001) than patients without AKI. Upon ICU discharge, 92 survivors (3.2%) among the 2,846 AKI patients still needed renal support.DiscussionThe association of AKI with critically ill patients’ outcomes has been widely investigated, but very few multiple-center evaluations using the RIFLE criteria have been published so far [10-13]. Our study, carried out in a large cohort of general ICU patients, supports the use of RIFLE as a classification tool and confirms previous evidence that AKI negatively influences patients’ outcomes.The originality of our results lies mainly in the original competing risks approach. This approach has many potential advantages over the commonly used logistic regression and Cox models.

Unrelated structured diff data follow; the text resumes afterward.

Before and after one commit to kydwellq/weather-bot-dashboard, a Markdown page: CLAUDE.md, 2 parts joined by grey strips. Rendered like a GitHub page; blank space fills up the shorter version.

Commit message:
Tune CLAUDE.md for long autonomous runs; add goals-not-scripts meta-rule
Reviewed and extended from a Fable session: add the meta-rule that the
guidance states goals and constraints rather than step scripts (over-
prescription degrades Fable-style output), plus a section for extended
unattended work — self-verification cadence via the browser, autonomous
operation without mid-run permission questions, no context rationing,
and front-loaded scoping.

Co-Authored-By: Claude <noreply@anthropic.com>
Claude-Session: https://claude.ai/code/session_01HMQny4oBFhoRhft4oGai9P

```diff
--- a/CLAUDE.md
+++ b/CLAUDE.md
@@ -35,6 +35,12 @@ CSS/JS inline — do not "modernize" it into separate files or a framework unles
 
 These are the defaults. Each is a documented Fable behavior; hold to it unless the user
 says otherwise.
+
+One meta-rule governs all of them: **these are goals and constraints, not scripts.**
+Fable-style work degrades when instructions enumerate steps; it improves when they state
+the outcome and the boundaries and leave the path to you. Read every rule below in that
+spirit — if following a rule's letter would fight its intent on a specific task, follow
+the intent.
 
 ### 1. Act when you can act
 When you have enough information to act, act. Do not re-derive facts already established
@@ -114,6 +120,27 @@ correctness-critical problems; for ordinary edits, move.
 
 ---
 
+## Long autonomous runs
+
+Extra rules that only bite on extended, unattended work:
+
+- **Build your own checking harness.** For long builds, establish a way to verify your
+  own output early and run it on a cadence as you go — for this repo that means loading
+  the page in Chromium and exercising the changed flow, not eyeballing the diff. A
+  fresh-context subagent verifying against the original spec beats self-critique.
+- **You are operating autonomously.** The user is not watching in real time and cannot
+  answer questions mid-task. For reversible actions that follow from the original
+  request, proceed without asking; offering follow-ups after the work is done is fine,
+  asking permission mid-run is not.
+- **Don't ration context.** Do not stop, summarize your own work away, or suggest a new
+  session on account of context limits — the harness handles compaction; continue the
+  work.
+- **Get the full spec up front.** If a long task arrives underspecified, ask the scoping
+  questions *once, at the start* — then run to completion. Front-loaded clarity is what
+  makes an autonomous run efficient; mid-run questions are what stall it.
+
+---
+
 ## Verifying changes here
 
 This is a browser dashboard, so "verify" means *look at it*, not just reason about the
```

Actually, logistic regression has been reported to cause loss of information because it yields a time-independent probability of dying and ignores the timing of events and their chronological order [27,28]. While the Cox model may partially alleviate these limits, it has been shown to overestimate the incidence of the event of interest, with most of the overestimation being related to the rate of the competing event . By contrast, the Fine and Gray model adequately addresses time spent in the hospital as a risk factor for mortality by considering death hazard rates and takes into account the time-varying exposure status, thus avoiding a potential misjudgment in terms of time-dependent bias [30,31]. Moreover, it provides a more accurate estimation of mortality because death hazard rates are not confounded by the competing event “discharge alive.

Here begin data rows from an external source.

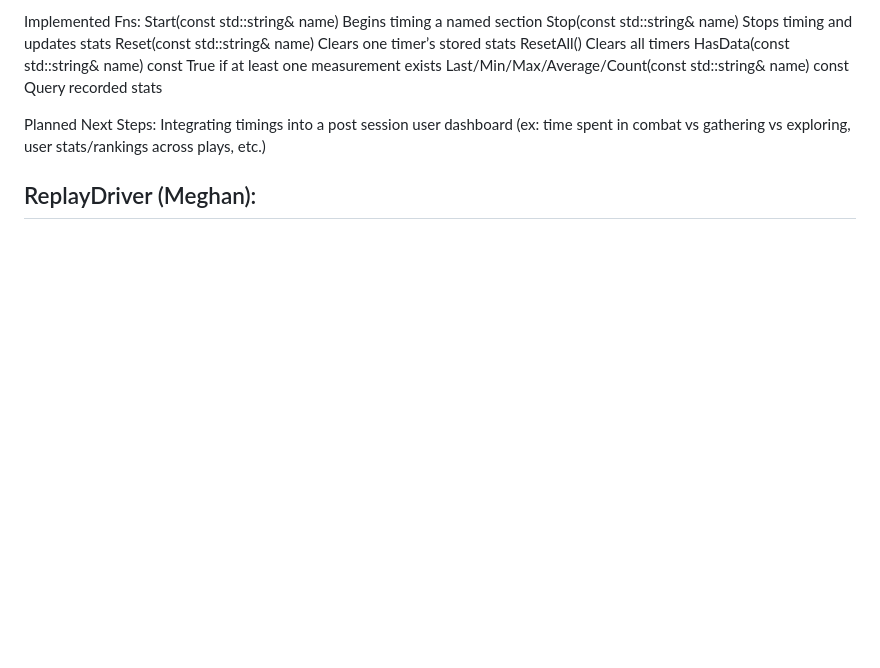
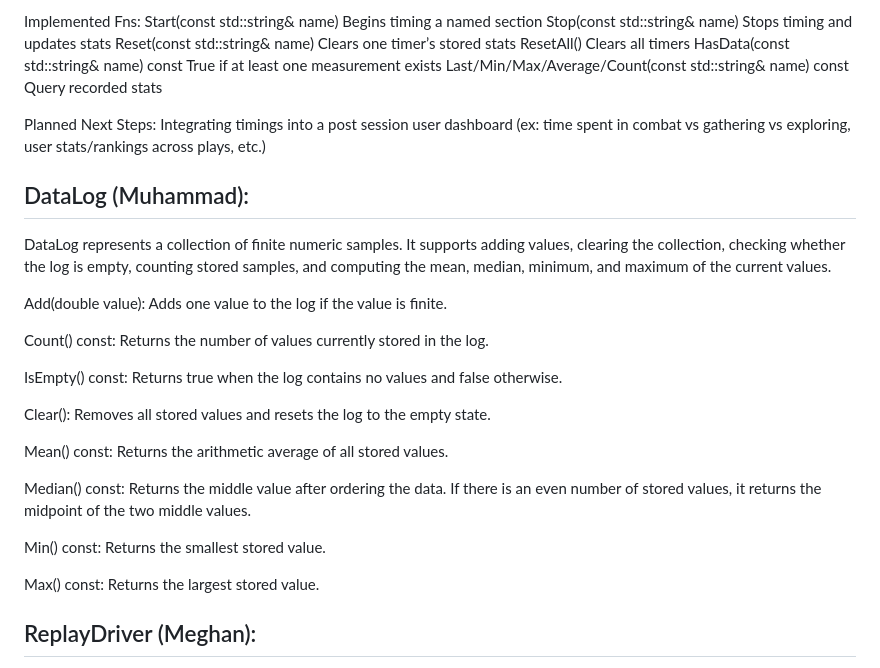
Before and after one commit to CSE498/Spring2026-CompanyC, a Markdown page: group_specific_content/Group-23/Full_Specs_Group23.md, the part around the change. Rendered like a GitHub page; blank space fills up the shorter version.

Commit message:
Added DataLog spec to full specs.

```diff
--- a/group_specific_content/Group-23/Full_Specs_Group23.md
+++ b/group_specific_content/Group-23/Full_Specs_Group23.md
@@ -40,6 +40,25 @@ Last/Min/Max/Average/Count(const std::string& name) const Query recorded stats
 
 Planned Next Steps: Integrating timings into a post session user dashboard (ex: time spent in combat vs gathering vs exploring, user stats/rankings across plays, etc.)
 
+## DataLog (Muhammad):
+DataLog represents a collection of finite numeric samples. It supports adding values, clearing the collection, checking whether the log is empty, counting stored samples, and computing the mean, median, minimum, and maximum of the current values.
+
+Add(double value): Adds one value to the log if the value is finite.
+
+Count() const: Returns the number of values currently stored in the log.
+
+IsEmpty() const: Returns true when the log contains no values and false otherwise.
+
+Clear(): Removes all stored values and resets the log to the empty state.
+
+Mean() const: Returns the arithmetic average of all stored values.
+
+Median() const: Returns the middle value after ordering the data. If there is an even number of stored values, it returns the midpoint of the two middle values.
+
+Min() const: Returns the smallest stored value.
+
+Max() const: Returns the largest stored value.
+
 ## ReplayDriver (Meghan):
 ReplayDriver is our playback utility that reconstructs agent behavior from an ActionLog by re-sending recorded actions back into the World. It converts each logged action into a ReplayEvent (agent_id, actionType, timestamp), sorts events chronologically, and then replays them one at a time through an update() loop. This supports debugging and visualizing how multiple agents acted over time.
 
```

“In keeping with the few similar multiple-center evaluations that have used the RIFLE criteria [10,11,13], we found that AKI was an overall predictor of poor outcomes (it must be noted, however, that Drug_discovery results regarding crude hospital mortality rates vary considerably from one study to another, indicating residual heterogeneity despite the use of consensual definition criteria) and that mortality differed according to the maximum RIFLE class reached during the ICU stay.